Tuesday, September 16, 2014
Search
  
Submit your own News for
inclusion in our Site.
Click here...
Breaking News
US Government Data Requests Increased: Google
Wi-Fi Alliance Enhances Wi-Fi CERTIFIED Wi-Fi Direct
Canon Develops New Wireless Device For Storing Photos
Google Adds A Steering Wheel To Its Self-Driving Cars
MediaTek Launches Low -power MT7628 SoC for Routers And IoT Gateways
SanDisk Introduces Ultra-fast, High-Capacity microSD UHS-I Memory Card
Updated iSDIO Specification Adds Contactless Data Transfer With TransferJet
Pioneer to Sell Its Successful DJ Equipment Business to KKR
Active Discussions
help questions structure DVDR
Made video, won't play back easily
Questions durability monitor LCD
Questions fungus CD/DVD Media, Some expert engineer in optical media can help me?
CD, DVD and Blu-ray burning for Android in development
IBM supercharges Power servers with graphics chips
Werner Vogels: four cloud computing trends for 2014
Video editing software.
 Home > News > General Computing > Euro De...
Last 7 Days News : SU MO TU WE TH FR SA All News

Wednesday, December 14, 2005
Euro Deputies Pass Anti-terror Telecom Measures


EU lawmakers voted through measures to allow police across Europe greater access to telephone and Internet data to help fight terrorism and serious crime.

The e-surveillance plans had been approved by the 25 member countries last July, and currently the legislation base has been discussed.

The measures would oblige businesses to keep details about callers, such as whom they spoke to, where and when, for between six months and two years. EU states with longer retention periods in place would be allowed to keep them.

The laws would apply to land telephone lines and mobile phones, text messages, and Internet protocols. No record of the conversation or message itself would be kept.

EU countries would have the option of keeping information about unanswered calls.

However, the vote has angered Europe's communications industry, mainly for the costs the measures will incur, and is sure to worry people concerned about their right to privacy.

Despite initial disagreement over the scope of the measures, the costs and who should pay them -- companies or member states -- and data retention periods, the deputies passed the measures by a clear majority.

Before the assembly sat in Strasbourg, the leaders of the main political groups agreed to accept a series of late amendments compiled by EU justice ministers at the beginning of the month.

In a statement, the EU's electronic communications industry said it regretted the move and lamented that it did not take into account the Internet world and its global nature.

"This directive will impose a significant burden on European e-communications industry, impacting on its competitiveness," said five major European telecommunications organisations in a statement.

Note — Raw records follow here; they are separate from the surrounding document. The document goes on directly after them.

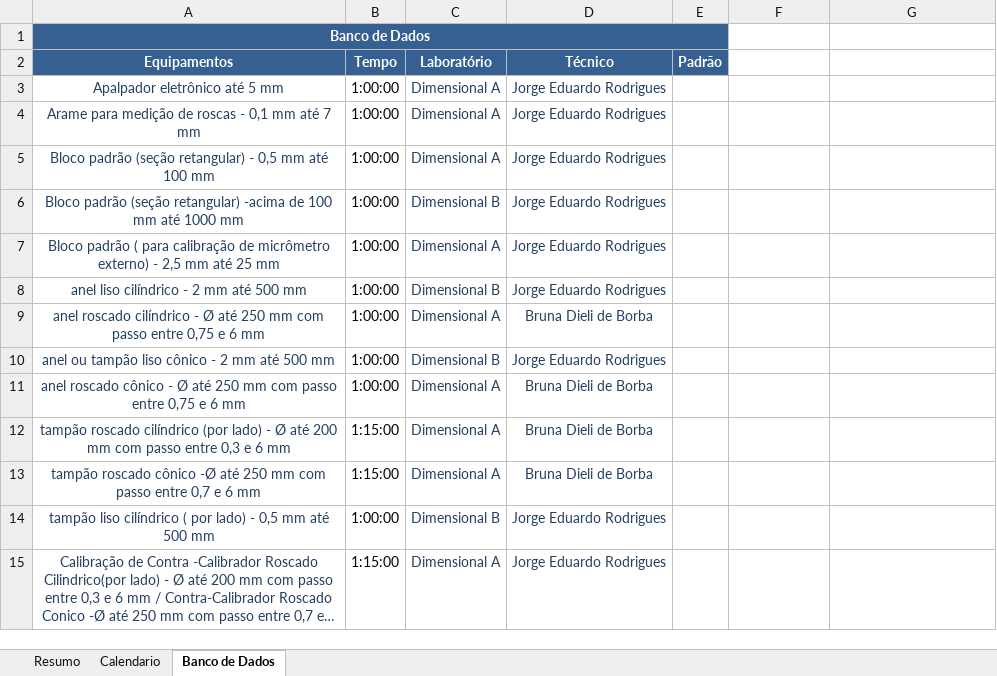
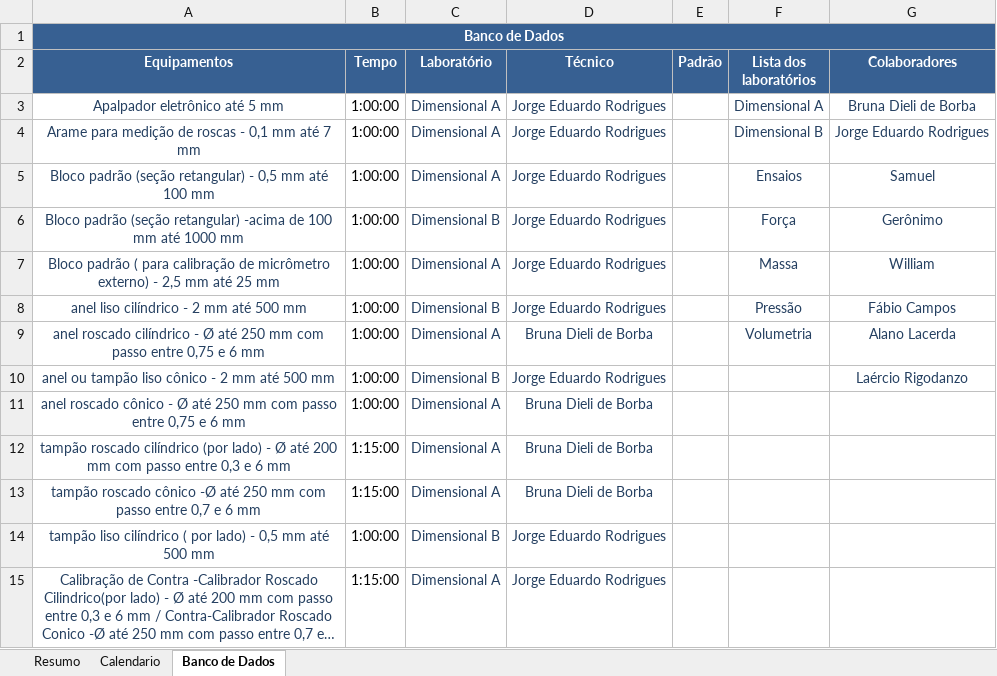
Before and after one commit to Lucialtda/SoftLab, an Excel workbook: PCP - Gestão Total.xlsm, sheet Banco de Dados, drawn as a sheet; only a part is shown; long unchanged cells end in …; values as stored, in another font and other column widths than the file's, no borders; the diff names each change by its address in the sheet, - before the commit and + after, or states it on an @@ line.

```diff
--- a/PCP - Gestão Total.xlsm (sheet Banco de Dados)
+++ b/PCP - Gestão Total.xlsm (sheet Banco de Dados)
-A1:E1 merged
+A1:G1 merged
-F1:G2 fill: none
+F1:G2 fill: #376092
-F2: (empty)
+F2: Lista dos laboratórios
-G2: (empty)
+G2: Colaboradores
-F3 (Lista dos laboratórios): (empty)
+F3 (Lista dos laboratórios): Dimensional A
-G3 (Colaboradores): (empty)
+G3 (Colaboradores): Bruna Dieli de Borba
-F4 (Lista dos laboratórios): (empty)
+F4 (Lista dos laboratórios): Dimensional B
-G4 (Colaboradores): (empty)
+G4 (Colaboradores): Jorge Eduardo Rodrigues
-F5 (Lista dos laboratórios): (empty)
+F5 (Lista dos laboratórios): Ensaios
-G5 (Colaboradores): (empty)
+G5 (Colaboradores): Samuel
-F6 (Lista dos laboratórios): (empty)
+F6 (Lista dos laboratórios): Força
-G6 (Colaboradores): (empty)
+G6 (Colaboradores): Gerônimo
-F7 (Lista dos laboratórios): (empty)
+F7 (Lista dos laboratórios): Massa
-G7 (Colaboradores): (empty)
+G7 (Colaboradores): William
-F8 (Lista dos laboratórios): (empty)
+F8 (Lista dos laboratórios): Pressão
-G8 (Colaboradores): (empty)
+G8 (Colaboradores): Fábio Campos
-F9 (Lista dos laboratórios): (empty)
+F9 (Lista dos laboratórios): Volumetria
-G9 (Colaboradores): (empty)
+G9 (Colaboradores): Alano Lacerda
-G10 (Colaboradores): (empty)
+G10 (Colaboradores): Laércio Rigodanzo
```
Also changed, not shown: sheet Resumo, sheet Calendario, formulas that keep their value.
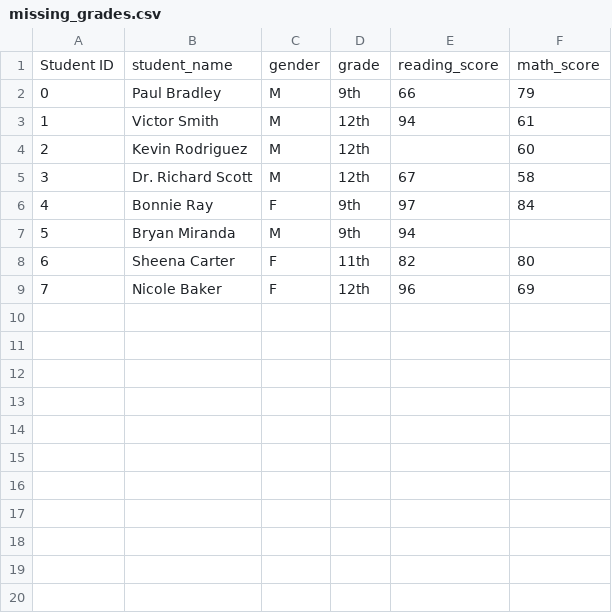
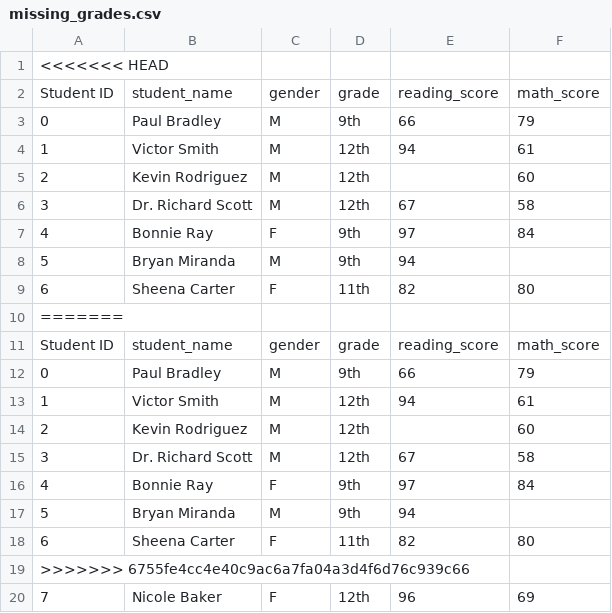
Before and after one commit to Bryan-Corn/School_District_Analysis, a CSV file: Resources/missing_grades.csv, drawn as a sheet; the diff names each change by its address in the sheet, - before the commit and + after, or states it on an @@ line.

```diff
--- a/Resources/missing_grades.csv
+++ b/Resources/missing_grades.csv
+row 1: <<<<<<< HEAD
+row 10: =======
+row 11: Student ID | student_name | gender | grade | reading_score | math_score
+row 12: 0 | Paul Bradley | M | 9th | 66 | 79
+row 13: 1 | Victor Smith | M | 12th | 94 | 61
+row 14: 2 | Kevin Rodriguez | M | 12th |  | 60
+row 15: 3 | Dr. Richard Scott | M | 12th | 67 | 58
+row 16: 4 | Bonnie Ray | F | 9th | 97 | 84
+row 17: 5 | Bryan Miranda | M | 9th | 94
+row 18: 6 | Sheena Carter | F | 11th | 82 | 80
+row 19: >>>>>>> 6755fe4cc4e40c9ac6a7fa04a3d4f6d76c939c66
```
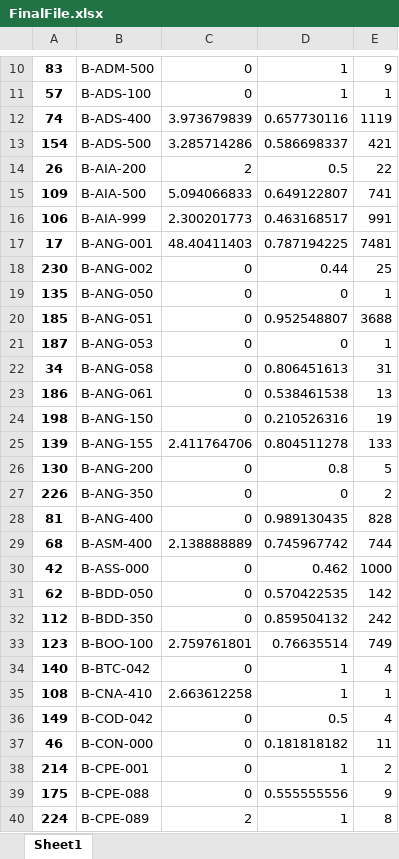
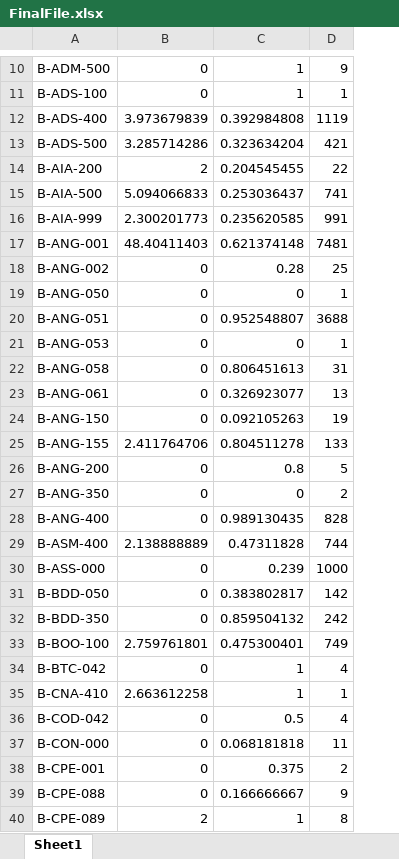
Before and after one commit to mr-propre/EM-Ethnographie, an Excel workbook: msbg/FinalFile.xlsx, sheet Sheet1, drawn as a sheet; only a part is shown, gaps mark what is left out; values as stored, in another font and other column widths than the file's, no borders; removed rows and columns are numbered as before the commit, all else as after; the diff covers the shown part only; the diff names each change by its address in the sheet, - before the commit and + after, or states it on an @@ line.

```diff
--- a/msbg/FinalFile.xlsx (sheet Sheet1)
+++ b/msbg/FinalFile.xlsx (sheet Sheet1)
-column A, rows 10-40: 83 | 57 | 74 | 154 | 26 | 109 | 106 | 17 | 230 | 135 | 185 | 187 | 34 | 186 | 198 | 139 | 130 | 226 | 81 | 68 | 42 | 62 | 112 | 123 | 140 | 108 | 149 | 46 | 214 | 175 | 224
-C12: 0.657730116
+C12: 0.392984808
-C13: 0.586698337
+C13: 0.323634204
-C14: 0.5
+C14: 0.204545455
-C15: 0.649122807
+C15: 0.253036437
-C16: 0.463168517
+C16: 0.235620585
-C17: 0.787194225
+C17: 0.621374148
-C18: 0.44
+C18: 0.28
-C23: 0.538461538
+C23: 0.326923077
-C24: 0.210526316
+C24: 0.092105263
-C29: 0.745967742
+C29: 0.47311828
-C30: 0.462
+C30: 0.239
-C31: 0.570422535
+C31: 0.383802817
-C33: 0.76635514
+C33: 0.475300401
-C37: 0.181818182
+C37: 0.068181818
-C38: 1
+C38: 0.375
-C39: 0.555555556
+C39: 0.166666667
```
Also changed, not shown: 1 added row, 2 removed rows and 120 edited cells elsewhere in this sheet, 8 other files.
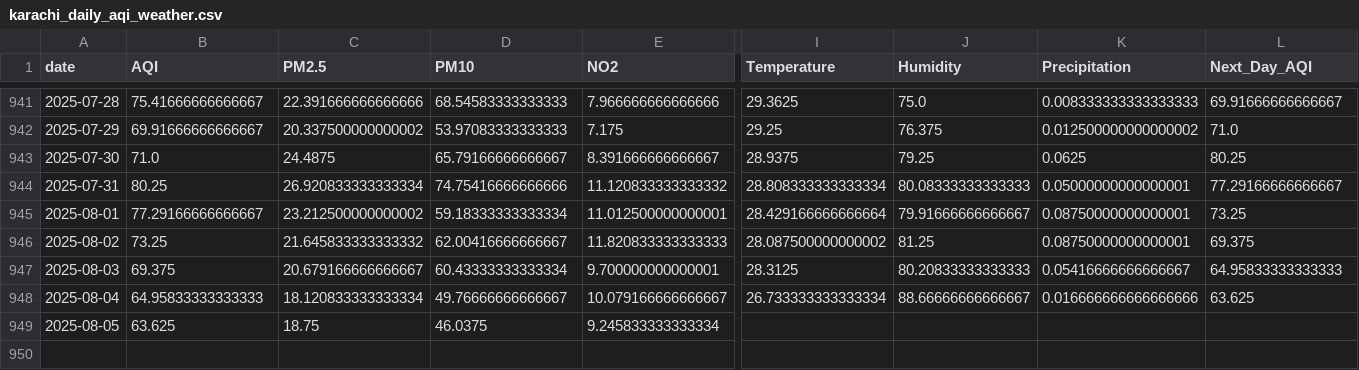
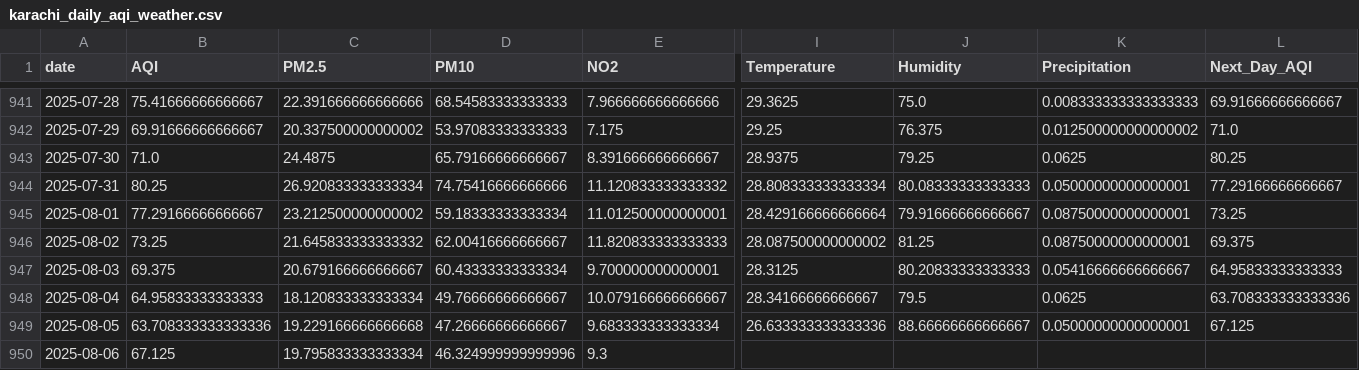
Before and after one commit to SheemaMasood381/Pearls-Karachi-AQI-Prediction-for-next-3-days-, a CSV file: data/karachi_daily_aqi_weather.csv, drawn as a sheet; only a part is shown, gaps mark what is left out; rows hold the shown columns only; the diff covers the shown part only; the diff names each change by its address in the sheet, - before the commit and + after, or states it on an @@ line.

```diff
--- a/data/karachi_daily_aqi_weather.csv
+++ b/data/karachi_daily_aqi_weather.csv
-I948 (Temperature): 26.733333333333334
+I948 (Temperature): 28.34166666666667
-J948 (Humidity): 88.66666666666667
+J948 (Humidity): 79.5
-K948 (Precipitation): 0.016666666666666666
+K948 (Precipitation): 0.0625
-L948 (Next_Day_AQI): 63.625
+L948 (Next_Day_AQI): 63.708333333333336
-B949 (AQI): 63.625
+B949 (AQI): 63.708333333333336
-C949 (PM2.5): 18.75
+C949 (PM2.5): 19.229166666666668
-D949 (PM10): 46.0375
+D949 (PM10): 47.26666666666667
-E949 (NO2): 9.245833333333334
+E949 (NO2): 9.683333333333334
-I949 (Temperature): (empty)
+I949 (Temperature): 26.633333333333336
-J949 (Humidity): (empty)
+J949 (Humidity): 88.66666666666667
-K949 (Precipitation): (empty)
+K949 (Precipitation): 0.05000000000000001
-L949 (Next_Day_AQI): (empty)
+L949 (Next_Day_AQI): 67.125
+row 950: 2025-08-06 | 67.125 | 19.795833333333334 | 46.324999999999996 | 9.3
```
Also changed, not shown: 3 edited cells elsewhere in this file, 1 other file.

"However only a fraction of the email services used today would be covered by the EU directive as the world largest email providers are not in Europe, allowing criminals to easily circumvent the rules," they said.


Previous
Next
Microsoft: No Schedule For HD DVD Drive on Xbox 360        All News        Media, Tech Companies Team Up on HD TV
Quanta Computer Chosen For MIT's 100-dollar Laptop     General Computing News      Microsoft's Tool Removes Sony BMG's Rootkit

Get RSS feed Easy Print E-Mail this Message

Most Popular News
 
Home | News | All News | Reviews | Articles | Guides | Download | Expert Area | Forum | Site Info
Site best viewed at 1024x768+ - CDRINFO.COM 1998-2014 - All rights reserved -
Privacy policy - Contact Us .